• THE PROBLEM:
Extract the full listing verbatim and drop any pictures from your copy.

• RAW DATA:
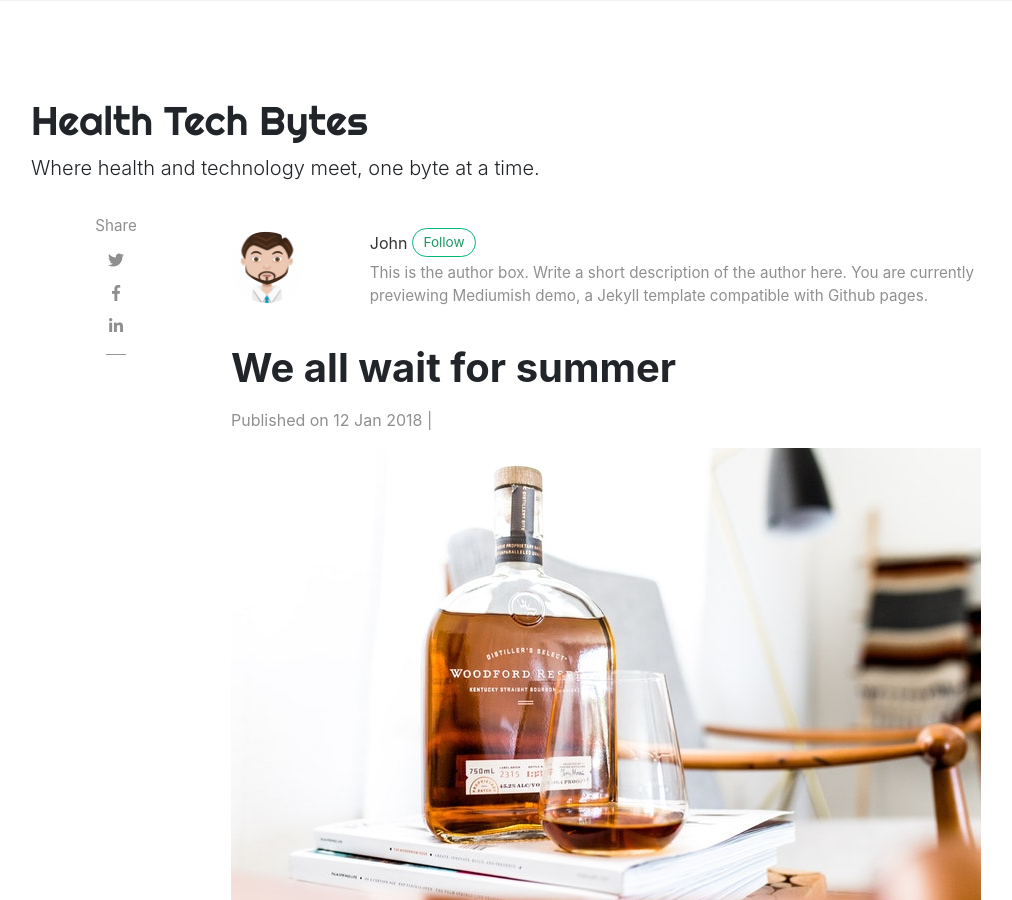
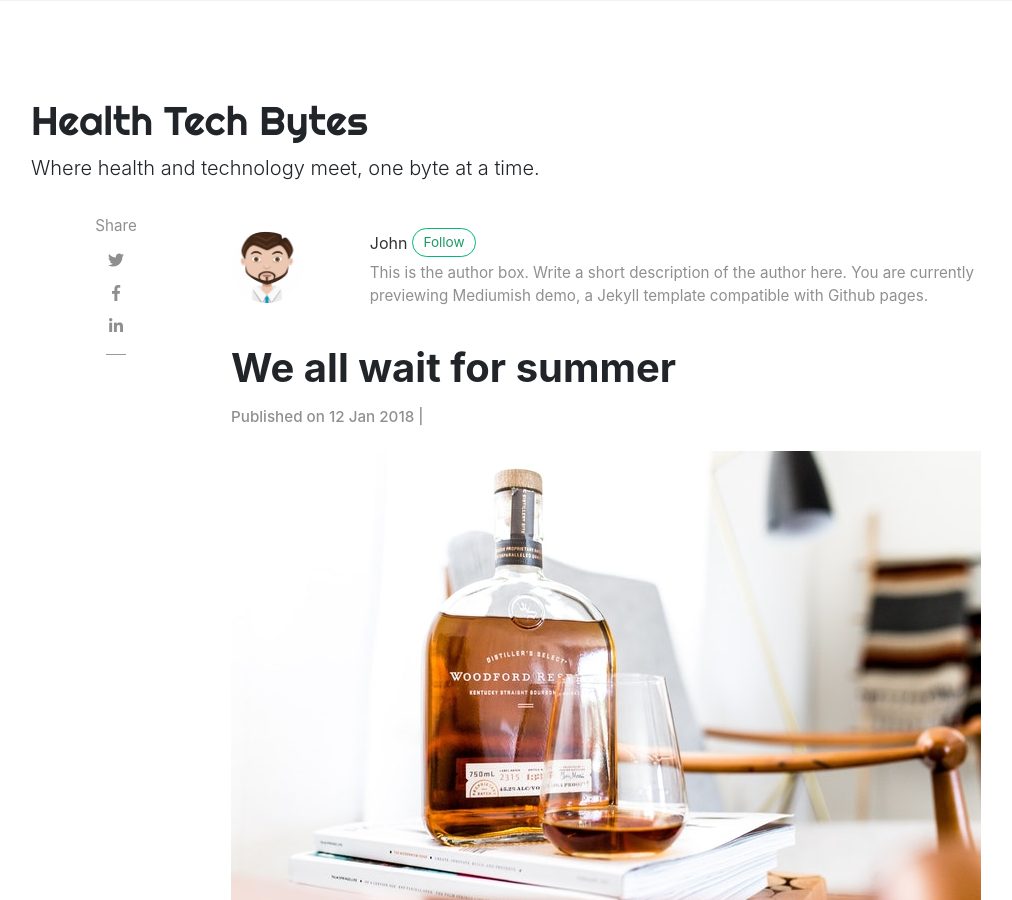
Before and after one commit to slsu0424/slsu0424.github.io, a Jekyll site: the page built from _posts/2018-01-12-we-all-wait-for-summer.md, in a window 1280 px wide and 900 px high. Shown: the whole window, without its empty margins (54-1066 px from the left). Built offline with Jekyll 4.4.1, drawn with Linux system fonts in a browser that asks for light colours; nearby versions of some CDN libraries; comment, search, counter and statistics services are not loaded.

Commit message:
Update post.html

```diff
--- a/_layouts/post.html
+++ b/_layouts/post.html
@@ -39,8 +39,8 @@
 
                 <!-- Post Title -->
                 <h1 class="posttitle">{{ page.title }}</h1>
-                <span class="post-date"><span>Published on </span><time class="post-date" datetime="{{ page.date | date:"%Y-%m-%d" }}">{{ page.date | date_to_string }}</time><span> |
-                {% include reading-time.html %}</span>
+                <h1 class="posttitle-meta"><span class="post-date"><span>Published on </span><time class="post-date" datetime="{{ page.date | date:"%Y-%m-%d" }}">{{ page.date | date_to_string }}</time><span> |
+                {% include reading-time.html %}</span></h1>
             </div>
 
             <!-- Adsense if enabled from _config.yml (change your pub id and slot) -->
```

• EXERCISE RESPONSE:
Before and after one commit to slsu0424/slsu0424.github.io, a Jekyll site: the page built from _posts/2018-01-12-we-all-wait-for-summer.md, in a window 1280 px wide and 900 px high. Shown: the whole window, without its empty margins (54-1066 px from the left). Built offline with Jekyll 4.4.1, drawn with Linux system fonts in a browser that asks for light colours; nearby versions of some CDN libraries; comment, search, counter and statistics services are not loaded.

Commit message:
Update post.html

```diff
--- a/_layouts/post.html
+++ b/_layouts/post.html
@@ -39,8 +39,8 @@
 
                 <!-- Post Title -->
                 <h1 class="posttitle">{{ page.title }}</h1>
-                <span class="post-date"><span>Published on </span><time class="post-date" datetime="{{ page.date | date:"%Y-%m-%d" }}">{{ page.date | date_to_string }}</time><span> |
-                {% include reading-time.html %}</span>
+                <h1 class="posttitle-meta"><span class="post-date"><span>Published on </span><time class="post-date" datetime="{{ page.date | date:"%Y-%m-%d" }}">{{ page.date | date_to_string }}</time><span> |
+                {% include reading-time.html %}</span></h1>
             </div>
 
             <!-- Adsense if enabled from _config.yml (change your pub id and slot) -->
```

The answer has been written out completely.